d) the act of putting pressure on political elites

Question 3:

a) A social movement must be viewed as a success.
b) Government stability is needed to provide support for the counter-movement.
c) A social movement's goals must be viewed as a threat to another group's interests.
d) Additional allies must be available to support an organization of a counter-movement.

Question 4:

a) identity based
b) political process
c) breakdown
d) resource mobilization

Question 5:

a) an event that finally 'broke the camels back' and united people to fight for change.
b) dissatisfaction with the dominant ideology.
c) conditions that allow people to unite for change.
d) potential participants sharing a counter ideology within the social movement.

Question 6:

a) systemic theory
b) new social movements
c) political process
d) utilitarian

Question 7:

a) diagnostic frames, prognostic frames, and motivational frames
b) cultural frames, prognostic frames, and motivational frames
c) diagnostic frames, cultural frames, and inspirational frames
d) cultural frames, inspirational frames, and motivational frames

Question 8:
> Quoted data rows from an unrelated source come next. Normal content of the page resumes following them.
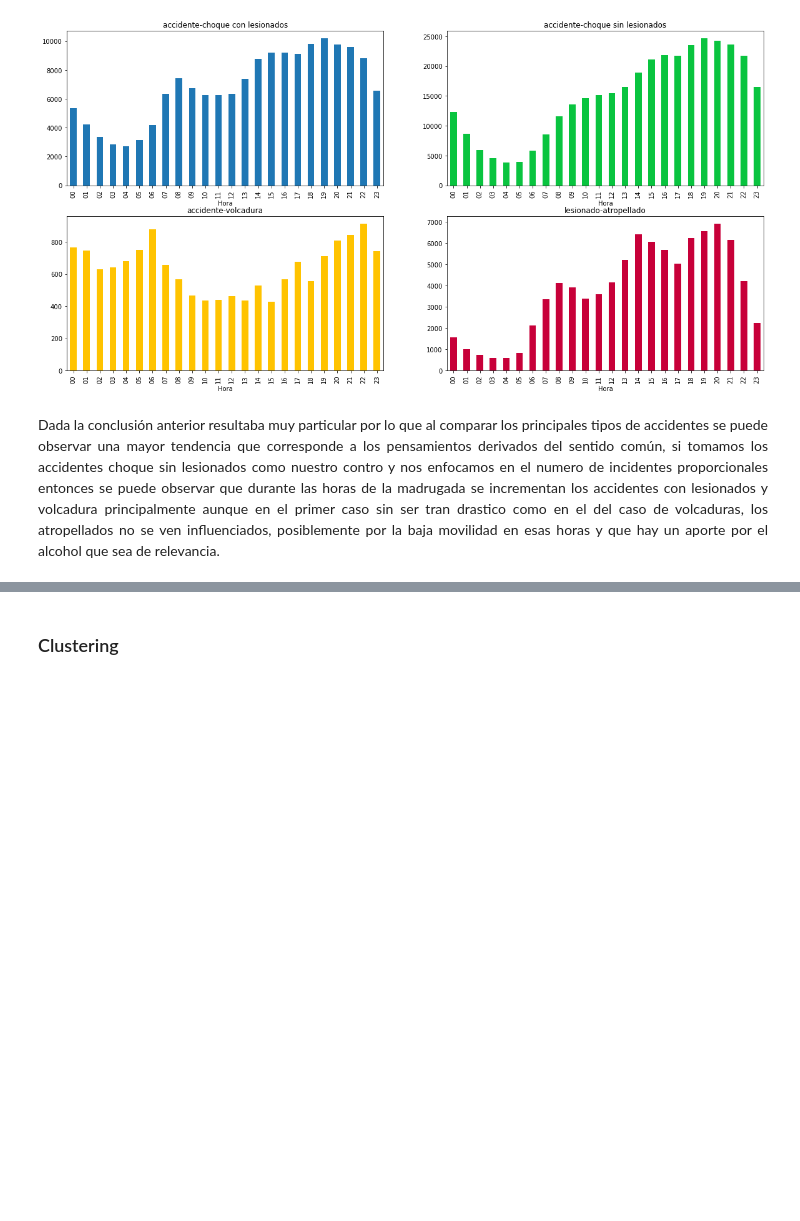
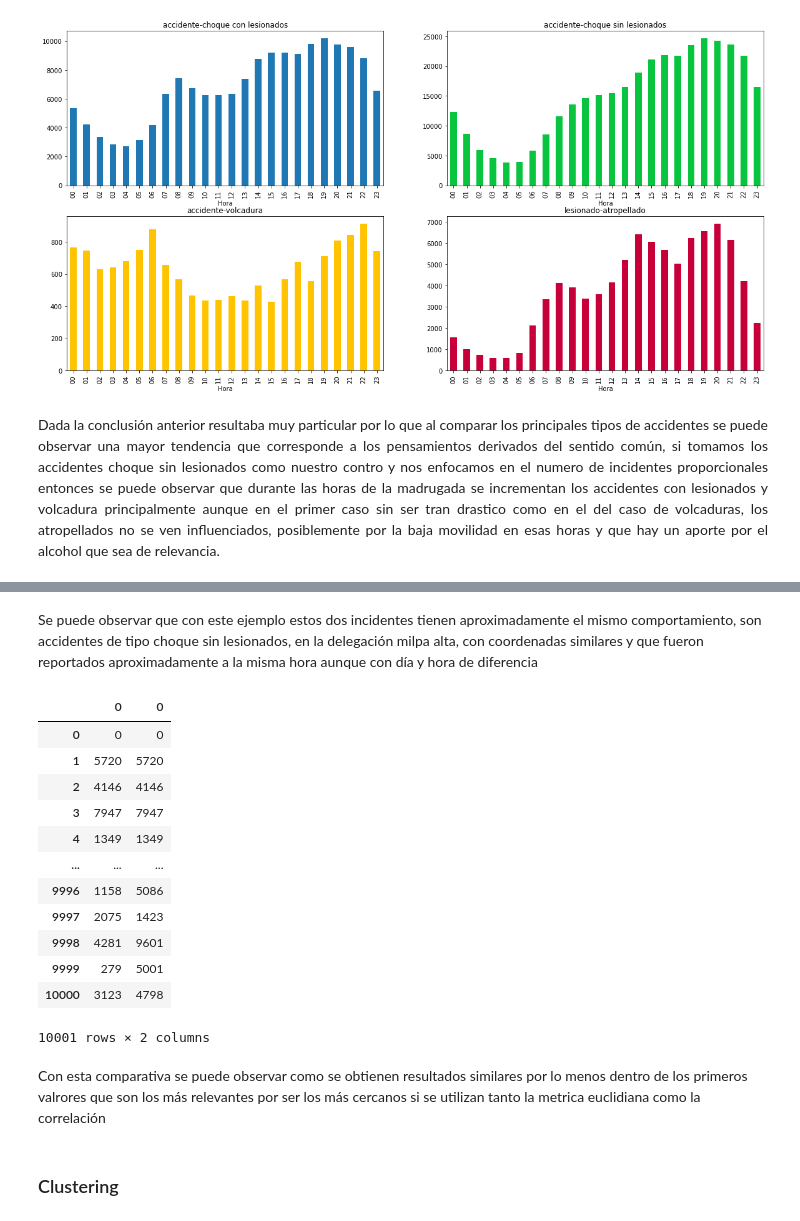
Before and after one commit to Palacios-F/Proyecto_CDIN, a Jupyter notebook: CODE/Proyecto.ipynb, the cells around one changed output, grey strips where cells are left out. Drawn from its saved outputs; the diff is of its cells as text; code cells hidden in the pictures; blank space fills up the shorter version.

```diff
--- a/CODE/Proyecto.ipynb
+++ b/CODE/Proyecto.ipynb
@@ -279,0 +365,7 @@ Dada la conclusión anterior resultaba muy particular por lo que al comparar los
+# %%
+temp = pd.DataFrame(euc)
+# %%
+D1 = temp.iloc[:,0]
+D1_sort = np.sort(D1)
+
+D1_index = np.argsort(D1)
@@ -280,3 +416,34 @@ Dada la conclusión anterior resultaba muy particular por lo que al comparar los
+# %% [markdown]
+Se puede observar que con este ejemplo estos dos incidentes tienen aproximadamente el mismo comportamiento, son accidentes de tipo choque sin lesionados, en la delegación milpa alta, con coordenadas similares y que fueron reportados aproximadamente a la misma hora aunque con día y hora de diferencia
+# %%
+### Medida de similitud con correlacion
+mah = sc.pdist(accidents_std100,'correlation')
+mah = sc.squareform(mah)
+# %%
+temp2 = pd.DataFrame(mah)
+D2 = temp2.iloc[:,0]
+D2_sort = np.sort(D2)
+
+D2_index = np.argsort(D2)
+# %%
+comp = pd.concat([D2_index,D1_index], axis = 1)
+comp
+# %% [output]
+|  | 0 | 0 |
+| 0 | 0 | 0 |
+| 1 | 5720 | 5720 |
+| 2 | 4146 | 4146 |
+| 3 | 7947 | 7947 |
+| 4 | 1349 | 1349 |
+| ... | ... | ... |
+| 9996 | 1158 | 5086 |
+| 9997 | 2075 | 1423 |
+| 9998 | 4281 | 9601 |
+| 9999 | 279 | 5001 |
+| 10000 | 3123 | 4798 |
+10001 rows × 2 columns
+# %% [markdown]
+Con esta comparativa se puede observar como se obtienen resultados similares por lo menos dentro de los primeros valrores que son los más relevantes por ser los más cercanos si se utilizan tanto la metrica euclidiana como la correlación
 # %% [markdown]
 ### Clustering
 # %% [markdown]
```
Also changed, not shown: parts of 20 cells of this notebook, 1 other file.
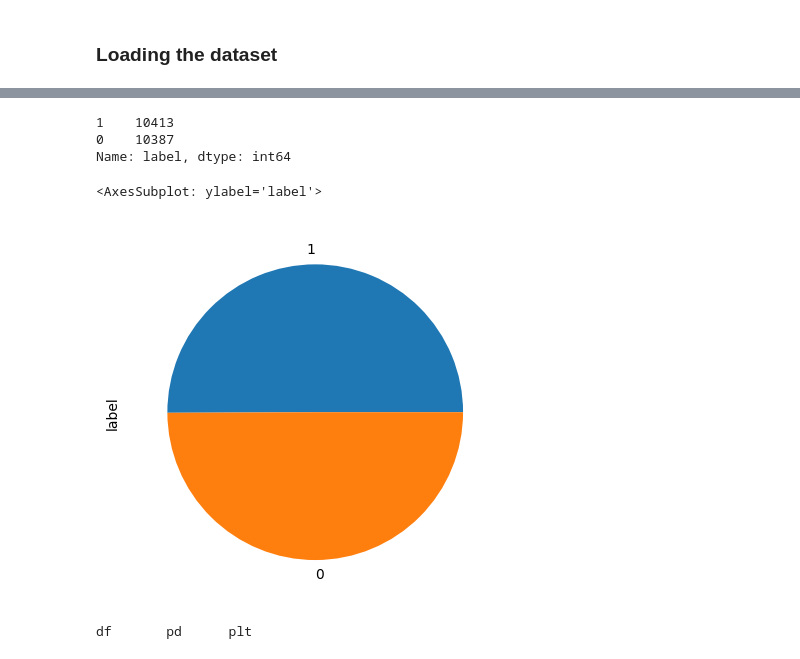
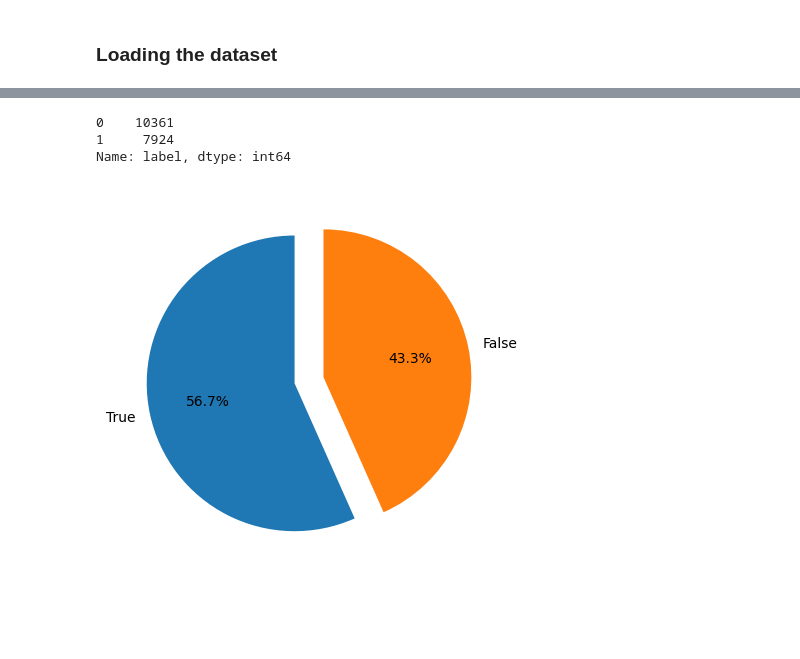
Before and after one commit to norbix123456/Fake-news-detection-jupyter, a Jupyter notebook: Fake_news_detection.ipynb, the cells around one changed output, grey strips where cells are left out. Cells and saved outputs as stored; diff of their text form; code cells hidden in the pictures; blank space fills up the shorter version.

```diff
--- a/Fake_news_detection.ipynb
+++ b/Fake_news_detection.ipynb
@@ -6,4 +6,5 @@
 import pandas as pd
 
 df = pd.read_csv("fake_news_kaggle/train.csv")
+df.dropna(inplace = True)
 # %%
@@ -25,15 +32,11 @@ display(df)
 # %%
 import matplotlib.pyplot as plt
 
 print(df.label.value_counts())
-df.label.value_counts().plot(kind='pie')
+plt.pie(df.label.value_counts(),labels=["True","False"],autopct='%1.1f%%',explode =[0.2,0], startangle=90)
+plt.show()
 # %% [output]
-1    10413
-0    10387
+0    10361
+1     7924
 Name: label, dtype: int64
-<AxesSubplot: ylabel='label'>
-[figure, old version]
+[figure, new version]
-# %%
-who
-# %% [output]
-df       pd      plt
```
Also changed, not shown: parts of 12 cells of this notebook.
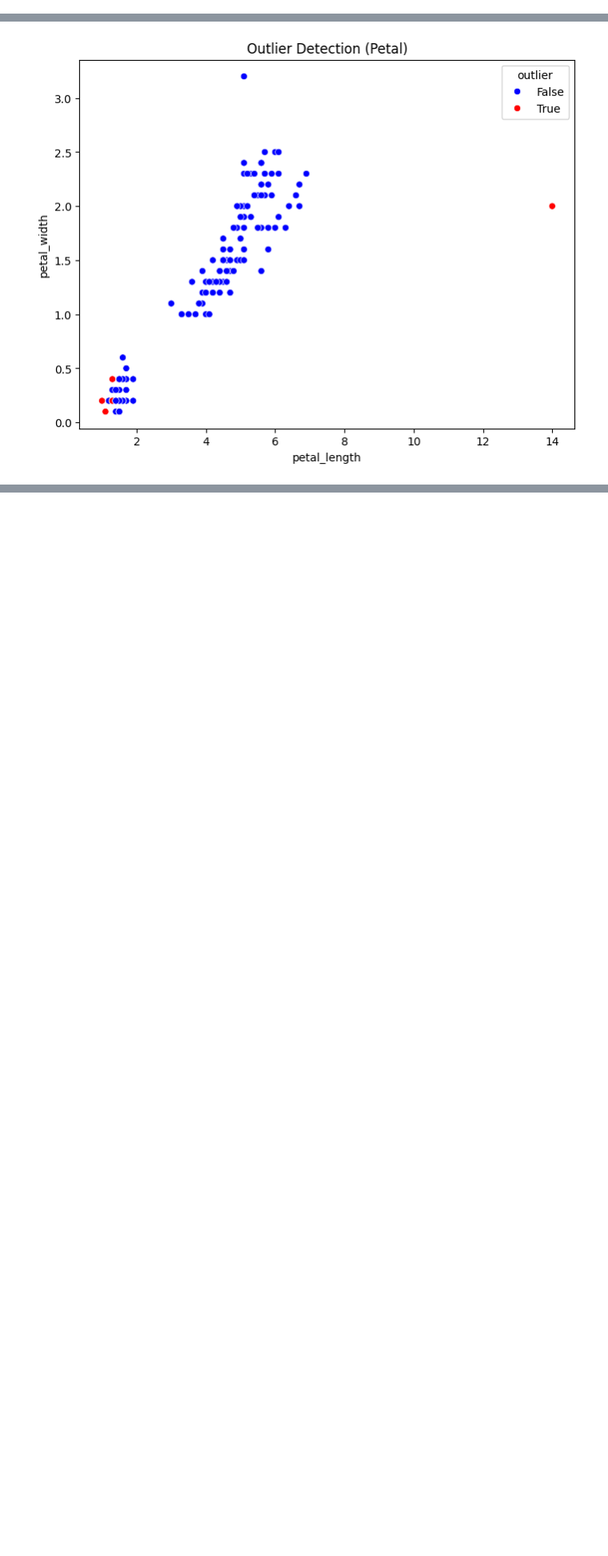
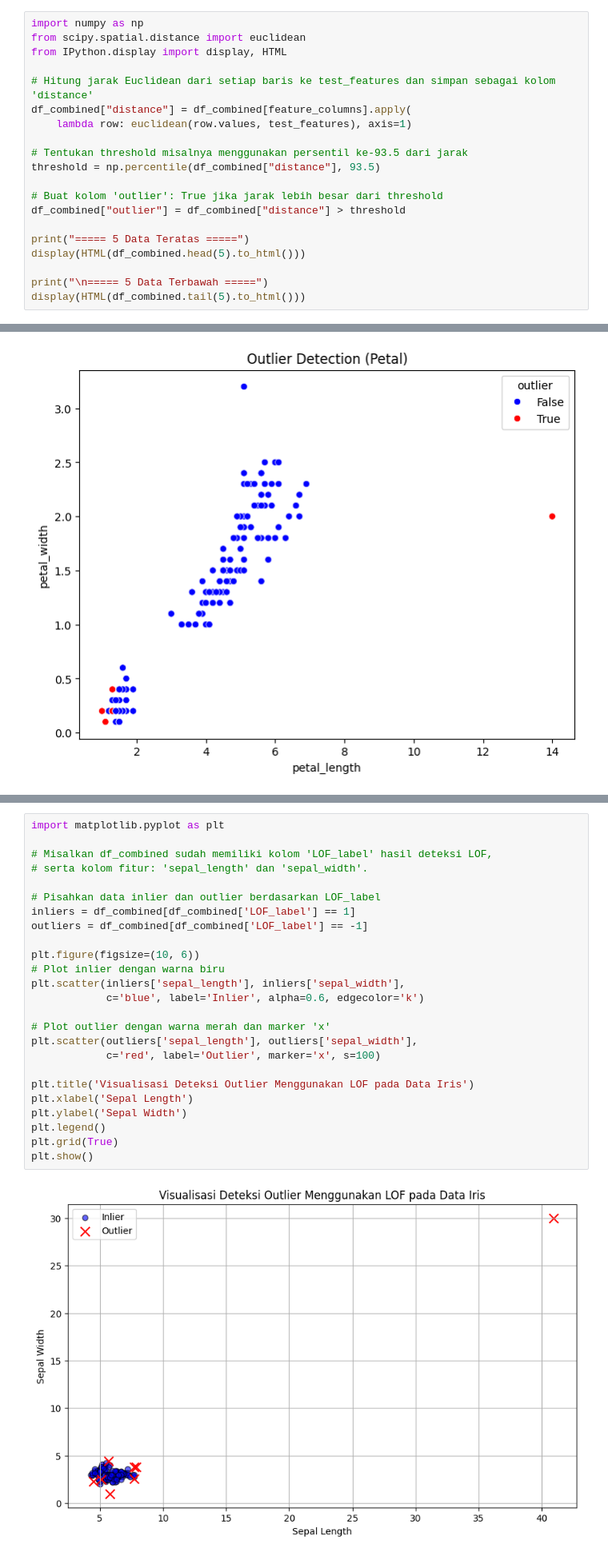
Before and after one commit to Pras7804/pendata, a Jupyter notebook: _sources/deteksi_outlier.ipynb, the cells around one changed output, grey strips where cells are left out. Shown: that part at 80% size. Drawn from its saved outputs; the diff is of its cells as text; blank space fills up the shorter version.

```diff
--- a/_sources/deteksi_outlier.ipynb
+++ b/_sources/deteksi_outlier.ipynb
@@ -322,0 +300,20 @@ display(HTML(df_combined.to_html()))
+# %%
+import numpy as np
+from scipy.spatial.distance import euclidean
+from IPython.display import display, HTML
+
+# Hitung jarak Euclidean dari setiap baris ke test_features dan simpan sebagai kolom 'distance'
+df_combined["distance"] = df_combined[feature_columns].apply(
+    lambda row: euclidean(row.values, test_features), axis=1)
+
+# Tentukan threshold misalnya menggunakan persentil ke-93.5 dari jarak
+threshold = np.percentile(df_combined["distance"], 93.5)
+
+# Buat kolom 'outlier': True jika jarak lebih besar dari threshold
+df_combined["outlier"] = df_combined["distance"] > threshold
+
+print("===== 5 Data Teratas =====")
+display(HTML(df_combined.head(5).to_html()))
+
+print("\n===== 5 Data Terbawah =====")
+display(HTML(df_combined.tail(5).to_html()))
@@ -436,0 +649,27 @@ Index([19, 21, 30, 35, 40, 58, 61, 63, 105, 107, 108, 113, 133, 149, 150], dtype
+# %%
+import matplotlib.pyplot as plt
+
+# Misalkan df_combined sudah memiliki kolom 'LOF_label' hasil deteksi LOF,
+# serta kolom fitur: 'sepal_length' dan 'sepal_width'.
+
+# Pisahkan data inlier dan outlier berdasarkan LOF_label
+inliers = df_combined[df_combined['LOF_label'] == 1]
+outliers = df_combined[df_combined['LOF_label'] == -1]
+
+plt.figure(figsize=(10, 6))
+# Plot inlier dengan warna biru
+plt.scatter(inliers['sepal_length'], inliers['sepal_width'],
+            c='blue', label='Inlier', alpha=0.6, edgecolor='k')
+
+# Plot outlier dengan warna merah dan marker 'x'
+plt.scatter(outliers['sepal_length'], outliers['sepal_width'],
+            c='red', label='Outlier', marker='x', s=100)
+
+plt.title('Visualisasi Deteksi Outlier Menggunakan LOF pada Data Iris')
+plt.xlabel('Sepal Length')
+plt.ylabel('Sepal Width')
+plt.legend()
+plt.grid(True)
+plt.show()
+# %% [output]
+[figure, added]
```
Also changed, not shown: parts of 61 cells of this notebook, 9 other files.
a) the idea of power and leverage in society.
b) how parts of society promote collective interests.
c) fear and frustration.
d) the opportunities and constraints of the polity.

Question 9:

a) It is too voluntaristic in its emphasis.
b) It treats social movements as ailments in society.
c) It tends not to highlight the differences between social movements and other organizations.
d) It is too inclusive and lacks some explanatory appeal.

Question 10:

a) movement coalition.
b) frame alignment.
c) structural conduciveness.
d) united coalition.

Question 11:

a) against domestic violence.
b) for voting rights.
c) against child labour and poor working conditions.
d) for the legalization of birth control.

Question 12:

a) the degree to which the farmer's livelihoods were affect by the market
b) differences between right and left wing pressure groups
c) the factionalism between the voluntary associations in New Brunswick
d) less leverage and interest due to a lower population in New Brunswick

Question 13:

a) strong social bonds in rural life create psychological security.
b) modern life creates disoriented individuals who are easily manipulated.
c) isolated individuals readily succumb to extremist movements.
d) all of the above.

Question 14:

a) economic conditions
b) a large working class and economic conditions
c) economic conditions and state structures
d) a large working class and state structures

Question 15:

a) New social movements generally view government as their ally in the struggle for a better society.
b) Scholars of social movements now realize that gender can affect even the way we view organized efforts to bring about or resist change.
c) Social movements can grow and give birth to other movements.
d) Leadership is a central factor in the mobilization of the discontented into social movements.